The group, belonging to the Innovative Farmers network, have been using this combination to see if it could improve soil biology, yields and phosphate availability.
The first results revealed that leaf phosphate concentration on samples of rye grass were 20% higher after being treated with co-composted rock phosphate and manure.
The results motivated the group to continue their research into both 2018 and 2019 harvests.
Despite positive indications, wheat plots proved to be statistically insignificant, and as a result, the plan is to repeat the experiment on a larger scale in the hope of enhanced results over an extended two-year period.
Innovative Farmers is part of the Duchy Future Farming Programme, a network funded by the Prince of Wales’ Charitable Foundation. Since it was established in 2012, more than 1,000 farmers have taken part in field labs.
One of the participating farmers and group coordinator Adrian Hares from Wiltshire said he is optimistic that extending their research should be advantageous.
“We’re really pleased with the results and we’re confident that we can repeat and improve in the next year of research,” he added.
John Hammond from the University of Reading, who is collaborating with the group said the results suggest that co-composting can increase phosphate availability to the crop, especially on alkaline soils.
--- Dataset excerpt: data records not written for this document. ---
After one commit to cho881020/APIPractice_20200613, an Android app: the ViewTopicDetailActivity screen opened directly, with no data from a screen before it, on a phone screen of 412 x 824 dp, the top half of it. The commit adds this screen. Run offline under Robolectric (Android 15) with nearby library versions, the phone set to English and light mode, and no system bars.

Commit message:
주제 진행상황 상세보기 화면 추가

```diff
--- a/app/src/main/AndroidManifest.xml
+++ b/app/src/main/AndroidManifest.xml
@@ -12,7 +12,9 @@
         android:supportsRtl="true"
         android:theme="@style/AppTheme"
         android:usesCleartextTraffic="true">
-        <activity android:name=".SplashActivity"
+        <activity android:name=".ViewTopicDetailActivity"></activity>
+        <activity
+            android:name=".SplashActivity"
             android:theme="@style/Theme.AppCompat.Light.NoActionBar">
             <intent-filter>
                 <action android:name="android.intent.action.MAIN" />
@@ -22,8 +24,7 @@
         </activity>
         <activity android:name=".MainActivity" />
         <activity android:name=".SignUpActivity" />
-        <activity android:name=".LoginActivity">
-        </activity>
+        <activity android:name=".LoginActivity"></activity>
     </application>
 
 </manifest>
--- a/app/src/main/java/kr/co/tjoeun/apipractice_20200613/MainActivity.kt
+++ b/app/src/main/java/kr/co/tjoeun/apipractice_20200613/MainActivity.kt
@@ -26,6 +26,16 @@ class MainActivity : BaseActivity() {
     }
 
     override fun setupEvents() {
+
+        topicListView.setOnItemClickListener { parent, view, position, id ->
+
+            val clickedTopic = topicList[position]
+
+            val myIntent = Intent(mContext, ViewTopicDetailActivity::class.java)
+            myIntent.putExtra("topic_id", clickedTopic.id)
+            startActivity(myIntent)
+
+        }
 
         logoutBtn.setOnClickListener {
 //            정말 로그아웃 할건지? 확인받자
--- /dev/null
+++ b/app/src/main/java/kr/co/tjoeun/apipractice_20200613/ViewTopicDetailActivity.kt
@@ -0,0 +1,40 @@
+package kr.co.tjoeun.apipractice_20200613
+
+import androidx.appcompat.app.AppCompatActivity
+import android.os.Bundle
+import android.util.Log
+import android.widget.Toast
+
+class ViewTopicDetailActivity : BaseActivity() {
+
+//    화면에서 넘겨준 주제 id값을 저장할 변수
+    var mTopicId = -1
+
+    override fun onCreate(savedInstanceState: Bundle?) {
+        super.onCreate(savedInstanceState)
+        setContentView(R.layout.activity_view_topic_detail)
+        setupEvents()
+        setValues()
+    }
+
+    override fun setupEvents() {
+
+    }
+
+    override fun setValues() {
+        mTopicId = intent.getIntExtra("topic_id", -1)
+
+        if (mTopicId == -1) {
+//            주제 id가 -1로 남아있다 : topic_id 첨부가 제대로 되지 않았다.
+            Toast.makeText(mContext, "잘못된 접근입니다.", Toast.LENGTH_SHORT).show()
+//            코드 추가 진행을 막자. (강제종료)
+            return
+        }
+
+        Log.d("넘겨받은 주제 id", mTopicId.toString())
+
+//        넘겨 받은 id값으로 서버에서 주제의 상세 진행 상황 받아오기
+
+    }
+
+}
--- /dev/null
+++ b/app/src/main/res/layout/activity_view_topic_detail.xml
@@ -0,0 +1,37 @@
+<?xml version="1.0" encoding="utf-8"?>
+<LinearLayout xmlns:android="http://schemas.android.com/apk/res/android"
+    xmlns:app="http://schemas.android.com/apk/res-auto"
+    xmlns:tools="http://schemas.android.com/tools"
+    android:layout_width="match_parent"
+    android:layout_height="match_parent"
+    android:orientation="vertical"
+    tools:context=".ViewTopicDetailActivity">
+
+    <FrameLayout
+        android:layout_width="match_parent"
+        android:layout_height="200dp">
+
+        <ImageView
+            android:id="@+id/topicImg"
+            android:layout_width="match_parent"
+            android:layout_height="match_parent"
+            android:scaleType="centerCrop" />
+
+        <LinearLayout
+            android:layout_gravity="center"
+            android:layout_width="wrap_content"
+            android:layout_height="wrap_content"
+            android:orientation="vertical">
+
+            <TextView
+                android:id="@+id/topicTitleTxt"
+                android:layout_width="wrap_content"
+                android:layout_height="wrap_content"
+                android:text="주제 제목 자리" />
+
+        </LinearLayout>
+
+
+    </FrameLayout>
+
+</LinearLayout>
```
“Co-composting for a minimum of four months and then ‘little and often’ appears to have the best results, so we can use this to inform our trials going forward,” said Dr Hammond.